=== Begin Enclosure ===

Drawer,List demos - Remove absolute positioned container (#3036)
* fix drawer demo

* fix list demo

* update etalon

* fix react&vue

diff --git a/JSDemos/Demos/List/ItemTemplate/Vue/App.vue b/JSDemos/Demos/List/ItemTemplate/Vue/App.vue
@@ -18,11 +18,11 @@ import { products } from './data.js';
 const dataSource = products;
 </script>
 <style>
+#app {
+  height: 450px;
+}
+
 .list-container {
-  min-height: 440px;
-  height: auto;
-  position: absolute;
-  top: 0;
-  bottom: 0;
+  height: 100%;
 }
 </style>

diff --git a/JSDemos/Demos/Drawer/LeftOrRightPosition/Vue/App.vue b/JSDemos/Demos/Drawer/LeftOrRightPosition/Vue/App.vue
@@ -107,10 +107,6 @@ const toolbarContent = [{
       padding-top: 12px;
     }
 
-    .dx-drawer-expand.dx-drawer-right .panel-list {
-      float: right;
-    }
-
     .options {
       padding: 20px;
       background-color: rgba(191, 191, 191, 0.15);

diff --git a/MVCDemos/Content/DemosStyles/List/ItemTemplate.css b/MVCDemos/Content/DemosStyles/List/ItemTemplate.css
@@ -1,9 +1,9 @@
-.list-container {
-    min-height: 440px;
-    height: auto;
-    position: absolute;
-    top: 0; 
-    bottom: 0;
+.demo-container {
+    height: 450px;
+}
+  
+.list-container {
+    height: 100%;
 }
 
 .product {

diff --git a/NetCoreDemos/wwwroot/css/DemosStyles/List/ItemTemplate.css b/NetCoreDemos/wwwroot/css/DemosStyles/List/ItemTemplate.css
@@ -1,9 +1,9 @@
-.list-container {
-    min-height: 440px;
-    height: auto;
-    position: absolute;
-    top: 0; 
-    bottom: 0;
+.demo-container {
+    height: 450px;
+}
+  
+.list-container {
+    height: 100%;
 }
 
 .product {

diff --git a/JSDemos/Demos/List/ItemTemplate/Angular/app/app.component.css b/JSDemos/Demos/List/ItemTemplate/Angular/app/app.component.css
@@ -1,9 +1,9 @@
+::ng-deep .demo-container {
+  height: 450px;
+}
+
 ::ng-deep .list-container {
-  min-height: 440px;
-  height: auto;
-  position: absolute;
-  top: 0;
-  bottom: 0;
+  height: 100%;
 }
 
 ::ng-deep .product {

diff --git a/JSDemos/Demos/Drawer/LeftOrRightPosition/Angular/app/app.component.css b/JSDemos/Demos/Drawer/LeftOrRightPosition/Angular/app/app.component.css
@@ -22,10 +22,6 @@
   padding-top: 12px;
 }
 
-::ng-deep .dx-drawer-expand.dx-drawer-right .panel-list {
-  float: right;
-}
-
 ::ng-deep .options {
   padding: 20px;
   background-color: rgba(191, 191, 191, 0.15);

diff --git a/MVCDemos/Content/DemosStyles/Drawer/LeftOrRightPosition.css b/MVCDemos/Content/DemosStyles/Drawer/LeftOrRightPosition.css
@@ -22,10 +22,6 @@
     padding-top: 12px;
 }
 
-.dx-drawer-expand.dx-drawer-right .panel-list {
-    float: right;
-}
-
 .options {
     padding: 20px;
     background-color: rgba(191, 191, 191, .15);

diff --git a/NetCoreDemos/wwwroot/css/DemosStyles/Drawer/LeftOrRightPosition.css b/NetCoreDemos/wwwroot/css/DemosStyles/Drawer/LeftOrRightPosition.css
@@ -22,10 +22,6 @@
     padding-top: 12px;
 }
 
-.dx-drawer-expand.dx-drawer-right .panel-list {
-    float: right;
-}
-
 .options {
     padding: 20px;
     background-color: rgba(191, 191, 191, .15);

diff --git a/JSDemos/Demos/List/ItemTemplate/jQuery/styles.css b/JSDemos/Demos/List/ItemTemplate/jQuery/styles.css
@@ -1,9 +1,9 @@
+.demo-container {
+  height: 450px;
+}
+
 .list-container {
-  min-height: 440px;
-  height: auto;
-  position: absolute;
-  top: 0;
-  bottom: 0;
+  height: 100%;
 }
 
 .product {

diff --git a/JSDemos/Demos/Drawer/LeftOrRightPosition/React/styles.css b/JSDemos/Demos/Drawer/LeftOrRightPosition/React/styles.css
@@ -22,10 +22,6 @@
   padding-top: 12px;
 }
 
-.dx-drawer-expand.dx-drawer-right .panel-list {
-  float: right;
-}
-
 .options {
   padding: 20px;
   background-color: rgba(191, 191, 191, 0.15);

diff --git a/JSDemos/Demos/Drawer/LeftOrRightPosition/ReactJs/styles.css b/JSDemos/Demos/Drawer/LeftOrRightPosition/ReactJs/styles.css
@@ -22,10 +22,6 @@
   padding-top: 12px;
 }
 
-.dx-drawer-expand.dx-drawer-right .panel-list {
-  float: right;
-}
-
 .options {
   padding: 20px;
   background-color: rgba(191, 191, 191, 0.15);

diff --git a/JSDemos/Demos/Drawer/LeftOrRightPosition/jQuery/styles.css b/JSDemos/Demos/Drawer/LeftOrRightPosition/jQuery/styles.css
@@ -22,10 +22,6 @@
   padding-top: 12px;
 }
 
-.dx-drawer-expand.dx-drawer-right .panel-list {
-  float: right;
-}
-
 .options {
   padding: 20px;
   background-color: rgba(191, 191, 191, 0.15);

=== End Enclosure ===

Provide all the records again, word for word.

Drawer,List demos - Remove absolute positioned container (#3036)
* fix drawer demo

* fix list demo

* update etalon

* fix react&vue

diff --git a/JSDemos/Demos/List/ItemTemplate/Vue/App.vue b/JSDemos/Demos/List/ItemTemplate/Vue/App.vue
@@ -18,11 +18,11 @@ import { products } from './data.js';
 const dataSource = products;
 </script>
 <style>
+#app {
+  height: 450px;
+}
+
 .list-container {
-  min-height: 440px;
-  height: auto;
-  position: absolute;
-  top: 0;
-  bottom: 0;
+  height: 100%;
 }
 </style>

diff --git a/JSDemos/Demos/Drawer/LeftOrRightPosition/Vue/App.vue b/JSDemos/Demos/Drawer/LeftOrRightPosition/Vue/App.vue
@@ -107,10 +107,6 @@ const toolbarContent = [{
       padding-top: 12px;
     }
 
-    .dx-drawer-expand.dx-drawer-right .panel-list {
-      float: right;
-    }
-
     .options {
       padding: 20px;
       background-color: rgba(191, 191, 191, 0.15);

diff --git a/MVCDemos/Content/DemosStyles/List/ItemTemplate.css b/MVCDemos/Content/DemosStyles/List/ItemTemplate.css
@@ -1,9 +1,9 @@
-.list-container {
-    min-height: 440px;
-    height: auto;
-    position: absolute;
-    top: 0; 
-    bottom: 0;
+.demo-container {
+    height: 450px;
+}
+  
+.list-container {
+    height: 100%;
 }
 
 .product {

diff --git a/NetCoreDemos/wwwroot/css/DemosStyles/List/ItemTemplate.css b/NetCoreDemos/wwwroot/css/DemosStyles/List/ItemTemplate.css
@@ -1,9 +1,9 @@
-.list-container {
-    min-height: 440px;
-    height: auto;
-    position: absolute;
-    top: 0; 
-    bottom: 0;
+.demo-container {
+    height: 450px;
+}
+  
+.list-container {
+    height: 100%;
 }
 
 .product {

diff --git a/JSDemos/Demos/List/ItemTemplate/Angular/app/app.component.css b/JSDemos/Demos/List/ItemTemplate/Angular/app/app.component.css
@@ -1,9 +1,9 @@
+::ng-deep .demo-container {
+  height: 450px;
+}
+
 ::ng-deep .list-container {
-  min-height: 440px;
-  height: auto;
-  position: absolute;
-  top: 0;
-  bottom: 0;
+  height: 100%;
 }
 
 ::ng-deep .product {

diff --git a/JSDemos/Demos/Drawer/LeftOrRightPosition/Angular/app/app.component.css b/JSDemos/Demos/Drawer/LeftOrRightPosition/Angular/app/app.component.css
@@ -22,10 +22,6 @@
   padding-top: 12px;
 }
 
-::ng-deep .dx-drawer-expand.dx-drawer-right .panel-list {
-  float: right;
-}
-
 ::ng-deep .options {
   padding: 20px;
   background-color: rgba(191, 191, 191, 0.15);

diff --git a/MVCDemos/Content/DemosStyles/Drawer/LeftOrRightPosition.css b/MVCDemos/Content/DemosStyles/Drawer/LeftOrRightPosition.css
@@ -22,10 +22,6 @@
     padding-top: 12px;
 }
 
-.dx-drawer-expand.dx-drawer-right .panel-list {
-    float: right;
-}
-
 .options {
     padding: 20px;
     background-color: rgba(191, 191, 191, .15);

diff --git a/NetCoreDemos/wwwroot/css/DemosStyles/Drawer/LeftOrRightPosition.css b/NetCoreDemos/wwwroot/css/DemosStyles/Drawer/LeftOrRightPosition.css
@@ -22,10 +22,6 @@
     padding-top: 12px;
 }
 
-.dx-drawer-expand.dx-drawer-right .panel-list {
-    float: right;
-}
-
 .options {
     padding: 20px;
     background-color: rgba(191, 191, 191, .15);

diff --git a/JSDemos/Demos/List/ItemTemplate/jQuery/styles.css b/JSDemos/Demos/List/ItemTemplate/jQuery/styles.css
@@ -1,9 +1,9 @@
+.demo-container {
+  height: 450px;
+}
+
 .list-container {
-  min-height: 440px;
-  height: auto;
-  position: absolute;
-  top: 0;
-  bottom: 0;
+  height: 100%;
 }
 
 .product {

diff --git a/JSDemos/Demos/Drawer/LeftOrRightPosition/React/styles.css b/JSDemos/Demos/Drawer/LeftOrRightPosition/React/styles.css
@@ -22,10 +22,6 @@
   padding-top: 12px;
 }
 
-.dx-drawer-expand.dx-drawer-right .panel-list {
-  float: right;
-}
-
 .options {
   padding: 20px;
   background-color: rgba(191, 191, 191, 0.15);

diff --git a/JSDemos/Demos/Drawer/LeftOrRightPosition/ReactJs/styles.css b/JSDemos/Demos/Drawer/LeftOrRightPosition/ReactJs/styles.css
@@ -22,10 +22,6 @@
   padding-top: 12px;
 }
 
-.dx-drawer-expand.dx-drawer-right .panel-list {
-  float: right;
-}
-
 .options {
   padding: 20px;
   background-color: rgba(191, 191, 191, 0.15);

diff --git a/JSDemos/Demos/Drawer/LeftOrRightPosition/jQuery/styles.css b/JSDemos/Demos/Drawer/LeftOrRightPosition/jQuery/styles.css
@@ -22,10 +22,6 @@
   padding-top: 12px;
 }
 
-.dx-drawer-expand.dx-drawer-right .panel-list {
-  float: right;
-}
-
 .options {
   padding: 20px;
   background-color: rgba(191, 191, 191, 0.15);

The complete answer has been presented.